The Indian water purifier market is expected to register a compound annual growth rate (CAGR) of more than 21% between 2016 and 2021. Of the three segments namely RO-based, UV-based, and gravity-based water purifiers, the RO-based segment is expected to remain dominant during the forecast period. The western part of the country emerges as the largest market due to high demand for UV and gravity-based water purifiers. Although the northern region has a penetration as low as 1%, it is likely to turn into the fastest growing market during 2016-2021 because of rising awareness. Key players in the market include Kent RO, Eureka Forbes, Ion Exchange, Hindustan Unilever, and TATA Chemical.
“Kent, which holds the largest share (40%) of the RO water purifier market, is expecting a turnover of INR 10bn by 2016-17”
Why have water purifiers become so prominent in India?
Water purifiers are no more just electronic consumer durables that are used only by upper-class Indians. They have become the ‘must-have’ appliances for everybody. Water-borne diseases killing children below the age of 5 is one of the biggest problems the country faces. As a result of growing industrialisation and unethical disposal of wastes into rivers and seas, borewell waters as well as water supplied by tankers have high levels of TDS and hazardous chemicals.
However, with rising health-consciousness among young and educated Indians, demand for water purifiers has soared. Through advertisements and other promotional mediums, companies, medical and educational institutes are trying to convince price-sensitive Indian consumers to buy modern water purifiers. Boiling water, which is a common practice in several Indian households, is actually not enough to remove chemicals and cysts present in the water.
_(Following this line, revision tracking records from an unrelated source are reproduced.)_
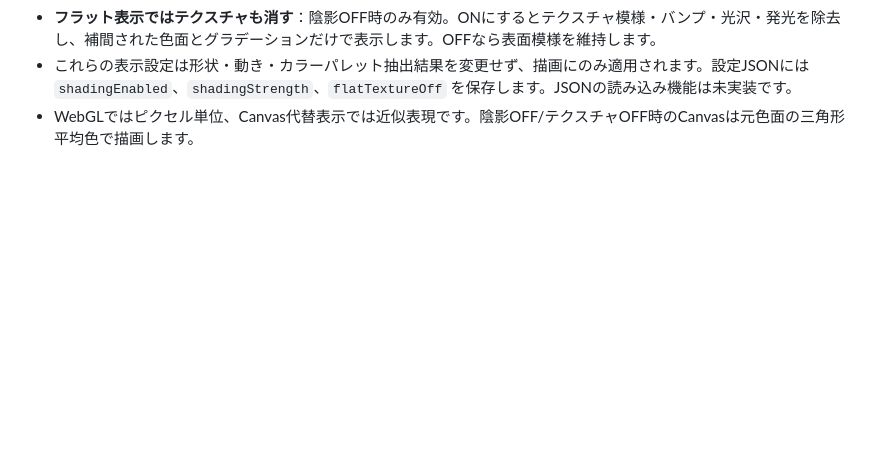
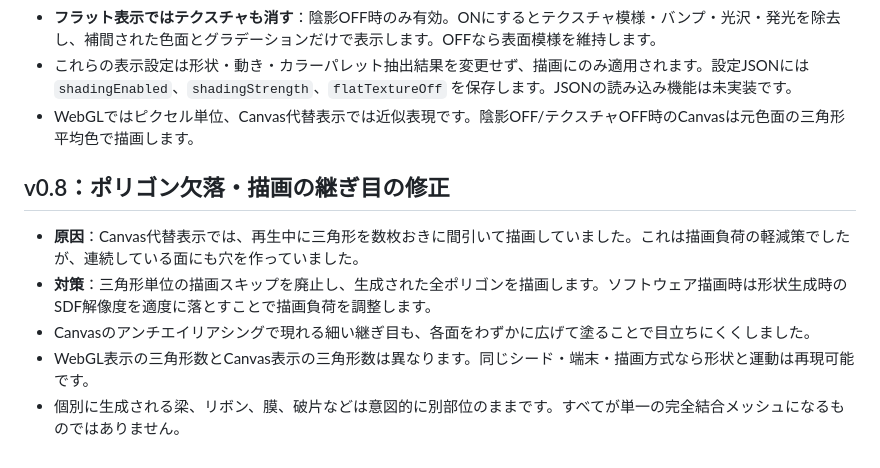
Before and after one commit to furuinu/-flavor-structure-lab, a Markdown page: README.md, the part around the change. Drawn GitHub-style; blank space fills up the shorter version.

Commit message:
Document Canvas polygon continuity fix and renderer tradeoffs

```diff
--- a/README.md
+++ b/README.md
@@ -66,3 +66,11 @@ GitHub Pages: https://furuinu.github.io/-flavor-structure-lab/
 - **フラット表示ではテクスチャも消す**：陰影OFF時のみ有効。ONにするとテクスチャ模様・バンプ・光沢・発光を除去し、補間された色面とグラデーションだけで表示します。OFFなら表面模様を維持します。
 - これらの表示設定は形状・動き・カラーパレット抽出結果を変更せず、描画にのみ適用されます。設定JSONには `shadingEnabled`、`shadingStrength`、`flatTextureOff` を保存します。JSONの読み込み機能は未実装です。
 - WebGLではピクセル単位、Canvas代替表示では近似表現です。陰影OFF/テクスチャOFF時のCanvasは元色面の三角形平均色で描画します。
+
+## v0.8：ポリゴン欠落・描画の継ぎ目の修正
+
+- **原因**：Canvas代替表示では、再生中に三角形を数枚おきに間引いて描画していました。これは描画負荷の軽減策でしたが、連続している面にも穴を作っていました。
+- **対策**：三角形単位の描画スキップを廃止し、生成された全ポリゴンを描画します。ソフトウェア描画時は形状生成時のSDF解像度を適度に落とすことで描画負荷を調整します。
+- Canvasのアンチエイリアシングで現れる細い継ぎ目も、各面をわずかに広げて塗ることで目立ちにくくしました。
+- WebGL表示の三角形数とCanvas表示の三角形数は異なります。同じシード・端末・描画方式なら形状と運動は再現可能です。
+- 個別に生成される梁、リボン、膜、破片などは意図的に別部位のままです。すべてが単一の完全結合メッシュになるものではありません。
```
Also, the quality of water differs from region to region.
Another factor contributing to the growth of this market is the participation of government. Government initiatives like the National Rural Drinking Water Quality Monitoring and Surveillance Programme aim to spread awareness about water-borne diseases whilst working towards improving the water quality. Furthermore, Indian states are utilising 20% of the allocated funds of the Accelerated Rural Water Supply Programme (ARWSP) to carry out water purification activities.
Demand for low cost, innovative water purifiers:
Every individual, be rich or poor, has the right to drink safe and healthy water. Understanding this, water purifier companies are developing effective products at affordable prices. Targeting the low-income groups in India, Tata group created Swach water purifier which uses processed rice husk ash, fused with nano-silver particles, for water purification. In 2014, Eureka Forbes introduced a sipper-like mobile water purifier, which kills 99% of harmful bacteria.
Hence, it is clear that water purifiers are the very need of Indian consumers now and companies need to invent more effective purifiers to treat the 17 types of water conditions.